» PROBLEM DESCRIPTION:
Once every line holding "neicio" in the listing below has been found, give their number and nothing more.
•••
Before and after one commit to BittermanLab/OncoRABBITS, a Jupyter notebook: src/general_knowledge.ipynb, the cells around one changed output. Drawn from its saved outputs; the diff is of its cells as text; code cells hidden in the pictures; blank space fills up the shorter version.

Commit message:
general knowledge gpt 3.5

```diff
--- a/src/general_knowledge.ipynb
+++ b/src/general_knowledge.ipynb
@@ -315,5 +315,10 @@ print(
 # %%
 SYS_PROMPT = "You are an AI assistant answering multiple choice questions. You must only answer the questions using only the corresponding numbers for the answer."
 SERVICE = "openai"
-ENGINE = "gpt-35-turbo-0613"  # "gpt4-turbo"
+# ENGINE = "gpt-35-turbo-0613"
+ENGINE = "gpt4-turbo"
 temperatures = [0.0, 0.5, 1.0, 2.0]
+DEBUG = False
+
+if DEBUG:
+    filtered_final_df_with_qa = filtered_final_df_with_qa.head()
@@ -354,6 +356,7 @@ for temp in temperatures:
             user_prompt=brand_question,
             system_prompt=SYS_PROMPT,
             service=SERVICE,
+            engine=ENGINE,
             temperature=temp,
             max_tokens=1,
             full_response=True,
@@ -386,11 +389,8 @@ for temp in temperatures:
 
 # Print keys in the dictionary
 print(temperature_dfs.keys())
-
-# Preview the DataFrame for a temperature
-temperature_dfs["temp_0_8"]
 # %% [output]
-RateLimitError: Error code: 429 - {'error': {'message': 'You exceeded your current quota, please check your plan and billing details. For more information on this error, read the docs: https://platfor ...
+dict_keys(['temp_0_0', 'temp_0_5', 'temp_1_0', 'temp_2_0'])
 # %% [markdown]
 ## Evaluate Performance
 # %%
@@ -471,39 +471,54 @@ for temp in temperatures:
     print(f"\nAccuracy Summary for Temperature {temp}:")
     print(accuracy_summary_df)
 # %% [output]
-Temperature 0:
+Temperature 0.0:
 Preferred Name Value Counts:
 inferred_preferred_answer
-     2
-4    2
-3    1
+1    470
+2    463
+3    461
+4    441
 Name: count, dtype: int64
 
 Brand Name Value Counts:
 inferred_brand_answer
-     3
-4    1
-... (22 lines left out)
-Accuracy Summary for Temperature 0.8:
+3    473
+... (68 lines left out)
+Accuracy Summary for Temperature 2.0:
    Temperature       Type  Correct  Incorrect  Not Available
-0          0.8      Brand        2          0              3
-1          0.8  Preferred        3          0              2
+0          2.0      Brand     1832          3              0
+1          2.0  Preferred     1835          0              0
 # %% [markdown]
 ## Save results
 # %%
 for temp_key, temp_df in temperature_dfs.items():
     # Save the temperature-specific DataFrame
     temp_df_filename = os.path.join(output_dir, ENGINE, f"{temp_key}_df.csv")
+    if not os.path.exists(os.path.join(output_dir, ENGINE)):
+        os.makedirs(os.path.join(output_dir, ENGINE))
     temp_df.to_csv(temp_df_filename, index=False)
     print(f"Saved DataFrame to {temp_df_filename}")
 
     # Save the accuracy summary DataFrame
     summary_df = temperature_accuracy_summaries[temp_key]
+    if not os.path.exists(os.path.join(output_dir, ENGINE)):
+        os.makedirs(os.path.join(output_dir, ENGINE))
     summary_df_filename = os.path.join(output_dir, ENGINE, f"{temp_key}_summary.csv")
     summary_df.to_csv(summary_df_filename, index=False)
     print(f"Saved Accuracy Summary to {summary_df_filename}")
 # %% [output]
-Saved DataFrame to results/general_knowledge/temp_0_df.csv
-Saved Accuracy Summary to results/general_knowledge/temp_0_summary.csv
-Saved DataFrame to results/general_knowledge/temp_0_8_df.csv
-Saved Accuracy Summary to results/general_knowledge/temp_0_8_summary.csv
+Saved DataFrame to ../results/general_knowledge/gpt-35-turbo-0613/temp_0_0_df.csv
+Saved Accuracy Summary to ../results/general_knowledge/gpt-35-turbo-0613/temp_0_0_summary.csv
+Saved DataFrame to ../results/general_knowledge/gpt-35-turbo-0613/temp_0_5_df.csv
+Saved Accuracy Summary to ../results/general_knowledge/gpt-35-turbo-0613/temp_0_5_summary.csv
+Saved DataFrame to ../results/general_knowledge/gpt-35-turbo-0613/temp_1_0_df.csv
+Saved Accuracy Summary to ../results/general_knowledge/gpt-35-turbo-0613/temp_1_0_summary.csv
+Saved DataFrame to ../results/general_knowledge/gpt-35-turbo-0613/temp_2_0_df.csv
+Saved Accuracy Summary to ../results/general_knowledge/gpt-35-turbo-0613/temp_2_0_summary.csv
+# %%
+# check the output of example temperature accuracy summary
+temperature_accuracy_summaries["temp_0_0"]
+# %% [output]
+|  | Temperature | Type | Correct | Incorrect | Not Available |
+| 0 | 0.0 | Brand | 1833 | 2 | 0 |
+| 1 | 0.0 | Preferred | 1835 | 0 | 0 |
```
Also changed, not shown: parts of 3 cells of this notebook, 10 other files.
•••
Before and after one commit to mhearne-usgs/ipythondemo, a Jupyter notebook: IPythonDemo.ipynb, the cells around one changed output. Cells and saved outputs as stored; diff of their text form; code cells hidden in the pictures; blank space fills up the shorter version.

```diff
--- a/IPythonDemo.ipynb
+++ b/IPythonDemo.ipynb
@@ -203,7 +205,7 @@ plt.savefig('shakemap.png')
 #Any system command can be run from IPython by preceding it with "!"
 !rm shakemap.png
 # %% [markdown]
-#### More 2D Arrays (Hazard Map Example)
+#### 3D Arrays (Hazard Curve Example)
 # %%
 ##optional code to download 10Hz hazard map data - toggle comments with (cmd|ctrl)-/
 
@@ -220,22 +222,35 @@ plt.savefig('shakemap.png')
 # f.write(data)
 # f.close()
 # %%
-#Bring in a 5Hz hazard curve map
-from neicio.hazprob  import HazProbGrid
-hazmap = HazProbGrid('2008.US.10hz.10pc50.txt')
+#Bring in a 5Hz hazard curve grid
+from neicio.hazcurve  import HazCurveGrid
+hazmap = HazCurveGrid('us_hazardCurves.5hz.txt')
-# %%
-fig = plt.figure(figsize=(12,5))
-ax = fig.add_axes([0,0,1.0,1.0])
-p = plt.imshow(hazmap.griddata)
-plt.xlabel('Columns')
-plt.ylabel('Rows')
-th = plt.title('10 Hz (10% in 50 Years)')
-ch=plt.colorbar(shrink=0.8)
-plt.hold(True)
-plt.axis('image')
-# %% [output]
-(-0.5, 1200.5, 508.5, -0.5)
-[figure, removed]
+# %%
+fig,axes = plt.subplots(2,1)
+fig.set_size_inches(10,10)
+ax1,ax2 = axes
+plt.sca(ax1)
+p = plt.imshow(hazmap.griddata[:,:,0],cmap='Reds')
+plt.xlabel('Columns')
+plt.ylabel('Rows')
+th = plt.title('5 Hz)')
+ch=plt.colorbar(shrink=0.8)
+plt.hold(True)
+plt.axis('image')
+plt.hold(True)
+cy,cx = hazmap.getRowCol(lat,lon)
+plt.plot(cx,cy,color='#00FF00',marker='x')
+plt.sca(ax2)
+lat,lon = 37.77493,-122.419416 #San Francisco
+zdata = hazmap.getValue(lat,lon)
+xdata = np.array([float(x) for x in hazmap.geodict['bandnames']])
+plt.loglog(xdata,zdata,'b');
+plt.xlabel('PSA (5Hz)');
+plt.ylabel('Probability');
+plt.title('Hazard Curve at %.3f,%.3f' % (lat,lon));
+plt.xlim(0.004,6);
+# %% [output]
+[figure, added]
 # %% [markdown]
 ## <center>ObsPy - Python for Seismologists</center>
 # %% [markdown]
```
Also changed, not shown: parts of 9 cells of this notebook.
•••
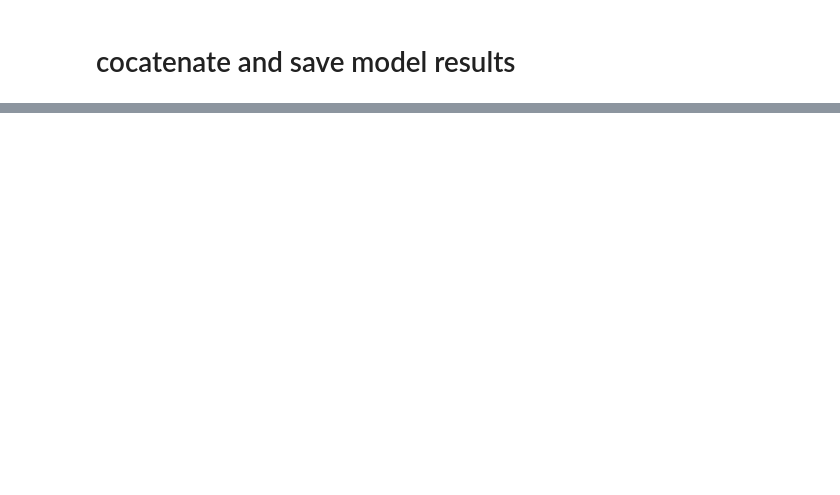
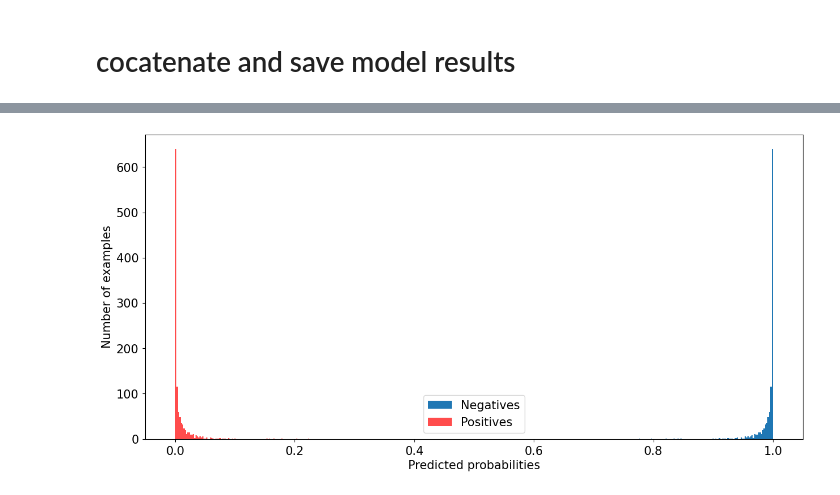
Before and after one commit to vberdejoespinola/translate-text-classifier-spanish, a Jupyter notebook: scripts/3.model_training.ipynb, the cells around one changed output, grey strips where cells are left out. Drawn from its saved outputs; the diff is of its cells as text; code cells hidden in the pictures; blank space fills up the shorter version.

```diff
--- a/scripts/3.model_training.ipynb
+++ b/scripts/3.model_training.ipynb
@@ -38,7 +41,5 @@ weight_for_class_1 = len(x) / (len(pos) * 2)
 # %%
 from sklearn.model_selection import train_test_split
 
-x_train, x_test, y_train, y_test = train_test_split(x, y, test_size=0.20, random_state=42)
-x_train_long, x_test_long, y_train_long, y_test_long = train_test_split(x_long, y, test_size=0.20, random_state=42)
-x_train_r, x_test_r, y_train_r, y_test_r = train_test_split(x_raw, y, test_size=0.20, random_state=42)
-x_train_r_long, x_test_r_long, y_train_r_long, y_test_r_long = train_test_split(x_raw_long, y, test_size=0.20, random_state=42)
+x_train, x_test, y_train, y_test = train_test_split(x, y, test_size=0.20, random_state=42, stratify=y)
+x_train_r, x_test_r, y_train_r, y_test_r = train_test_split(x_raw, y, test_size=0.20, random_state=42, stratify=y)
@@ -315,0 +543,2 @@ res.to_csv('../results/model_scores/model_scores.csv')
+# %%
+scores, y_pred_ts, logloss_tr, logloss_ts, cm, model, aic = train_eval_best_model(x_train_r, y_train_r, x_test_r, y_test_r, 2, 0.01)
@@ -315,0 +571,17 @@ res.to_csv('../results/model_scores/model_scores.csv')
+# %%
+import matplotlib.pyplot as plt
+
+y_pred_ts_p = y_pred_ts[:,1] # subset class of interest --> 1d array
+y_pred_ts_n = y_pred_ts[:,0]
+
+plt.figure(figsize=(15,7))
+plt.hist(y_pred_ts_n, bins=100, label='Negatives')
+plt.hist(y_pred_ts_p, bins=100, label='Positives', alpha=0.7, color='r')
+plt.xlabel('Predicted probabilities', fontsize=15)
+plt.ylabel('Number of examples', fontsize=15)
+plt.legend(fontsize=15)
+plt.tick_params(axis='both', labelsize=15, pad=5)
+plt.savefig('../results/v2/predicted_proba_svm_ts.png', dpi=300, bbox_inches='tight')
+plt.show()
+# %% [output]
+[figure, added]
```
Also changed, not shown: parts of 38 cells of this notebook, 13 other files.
•••
» RESPONSE TO THE EXERCISE:
2